The human body responds to stress with a powerful fight-or-flight reaction. Hormone surge through the body, causing the heart to pump faster and sending extra supplies of energy into the bloodstream. For much of human history, this emergency response system was useful: It enabled people to survive immediate physical threats, like an attack from a wild animal. But today, the stress in most people's lives comes from the more psychological and seemingly endless pressures of modern life. Daily challenges like a long commute or a difficult boss can turn on the stress hormones -- and because these conditions don't go away, the hormones don't shut off. Instead of helping you survive, this kind of stress response can actually make you sick.
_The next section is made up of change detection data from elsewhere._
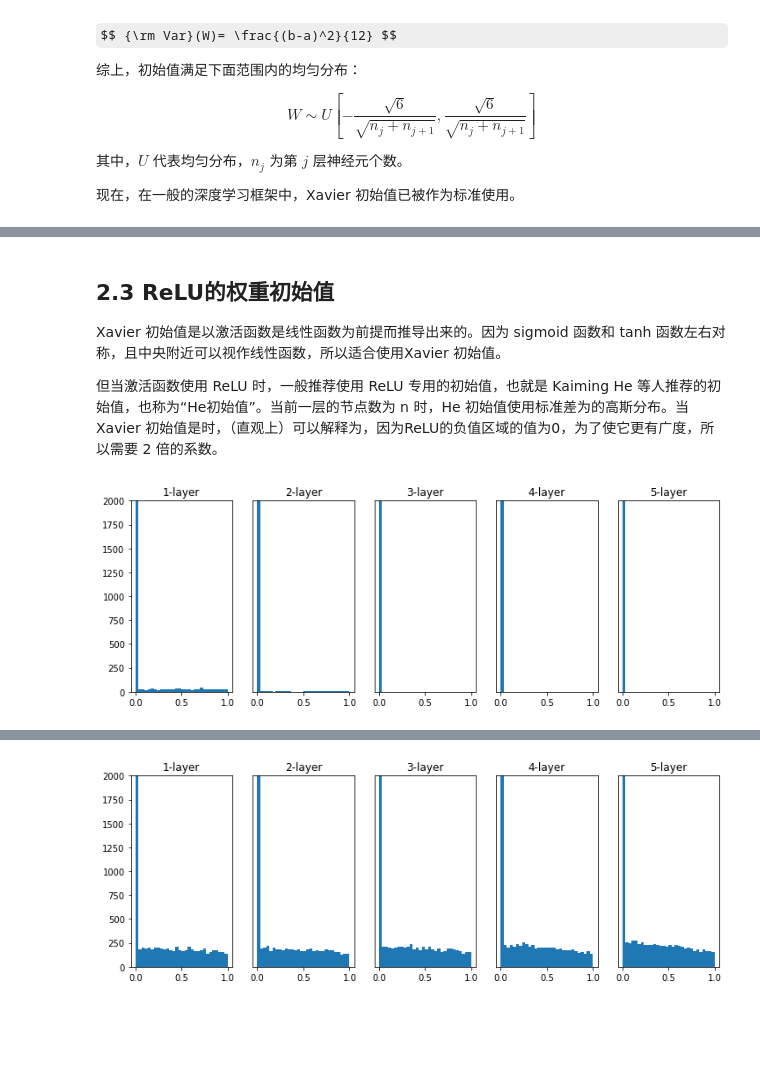
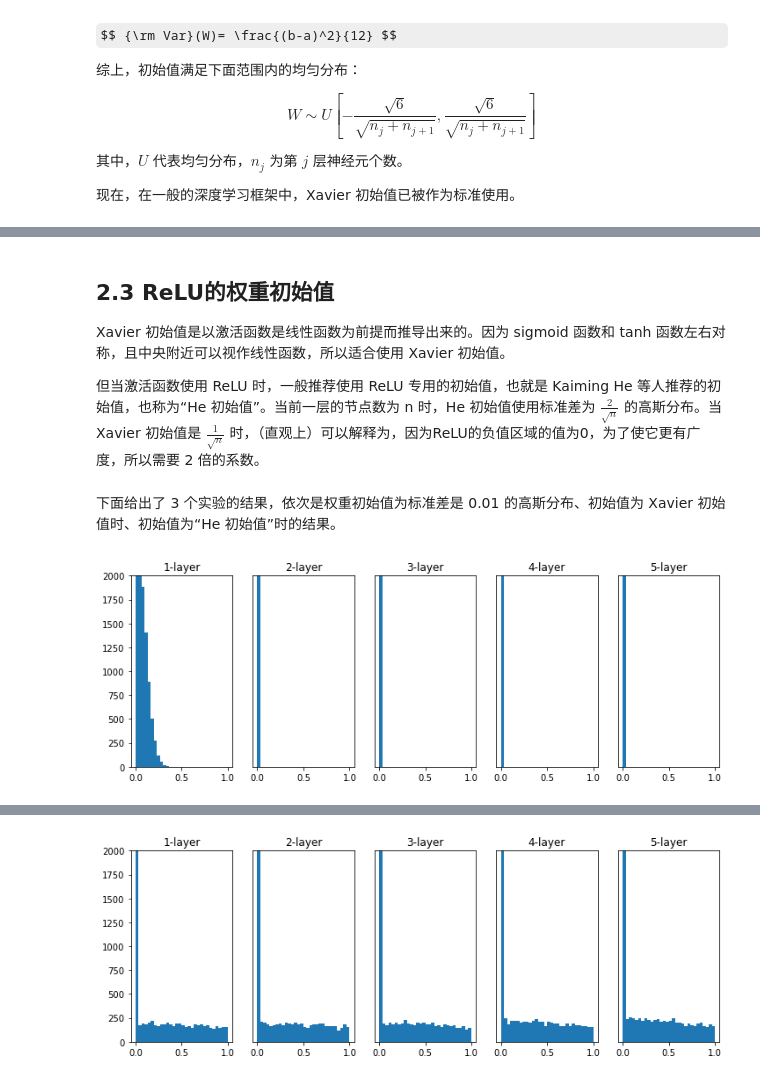
Before and after one commit to advancedprogramming2021/python-deep-learning, a Jupyter notebook: 12.Optimization_and_regularization.ipynb, the cells around one changed output, grey strips where cells are left out. Drawn from its saved outputs; the diff is of its cells as text; code cells hidden in the pictures; some formulas as TeX source; blank space fills up the shorter version.

```diff
--- a/12.Optimization_and_regularization.ipynb
+++ b/12.Optimization_and_regularization.ipynb
@@ -333,14 +333,17 @@ draw_output(w, sigmoid)
 # %% [markdown]
 ## 2.3 ReLU的权重初始值
 
-Xavier 初始值是以激活函数是线性函数为前提而推导出来的。因为 sigmoid 函数和 tanh 函数左右对称，且中央附近可以视作线性函数，所以适合使用Xavier 初始值。
+Xavier 初始值是以激活函数是线性函数为前提而推导出来的。因为 sigmoid 函数和 tanh 函数左右对称，且中央附近可以视作线性函数，所以适合使用 Xavier 初始值。
 
-但当激活函数使用 ReLU 时，一般推荐使用 ReLU 专用的初始值，也就是 Kaiming He 等人推荐的初始值，也称为“He初始值”。当前一层的节点数为 n 时，He 初始值使用标准差为的高斯分布。当 Xavier 初始值是时，（直观上）可以解释为，因为ReLU的负值区域的值为0，为了使它更有广度，所以需要 2 倍的系数。
+但当激活函数使用 ReLU 时，一般推荐使用 ReLU 专用的初始值，也就是 Kaiming He 等人推荐的初始值，也称为“He 初始值”。当前一层的节点数为 n 时，He 初始值使用标准差为 $\frac{2}{\sqrt{n}}$ 的高斯分布。当 Xavier 初始值是 $\frac{1}{\sqrt{n}}$ 时，（直观上）可以解释为，因为ReLU的负值区域的值为0，为了使它更有广度，所以需要 2 倍的系数。
+# %% [markdown]
+下面给出了 3 个实验的结果，依次是权重初始值为标准差是 0.01 的高斯分布、初始值为 Xavier 初始值时、初始值为“He 初始值”时的结果。
 # %%
-w = np.random.randn(node_num, node_num)
+# std = 0.01
+w = np.random.randn(node_num, node_num) * 0.01
 draw_output(w, ReLU)
 # %% [output]
-[figure, old version]
+[figure, new version]
 # %%
 # Xavier initialization
 w = np.random.randn(node_num, node_num) * np.sqrt(1.0 / node_num)
```
Also changed, not shown: parts of 9 cells of this notebook, 5 other files.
Chronic stress can harm the body in several ways. The stress hormone cortisol, for instance, has been linked to an increase in fat around organs, known as visceral fat. The accumulation of visceral fat is dangerous, since these fat cells actively secrete hormones that can disrupt the functioning of the liver, pancreas and brain, causing problems such as insulin resistance, inflammation and metabolic syndrome. Chronic exposure to other stress hormones can also weaken the immune system and even change the structure of chromosomes.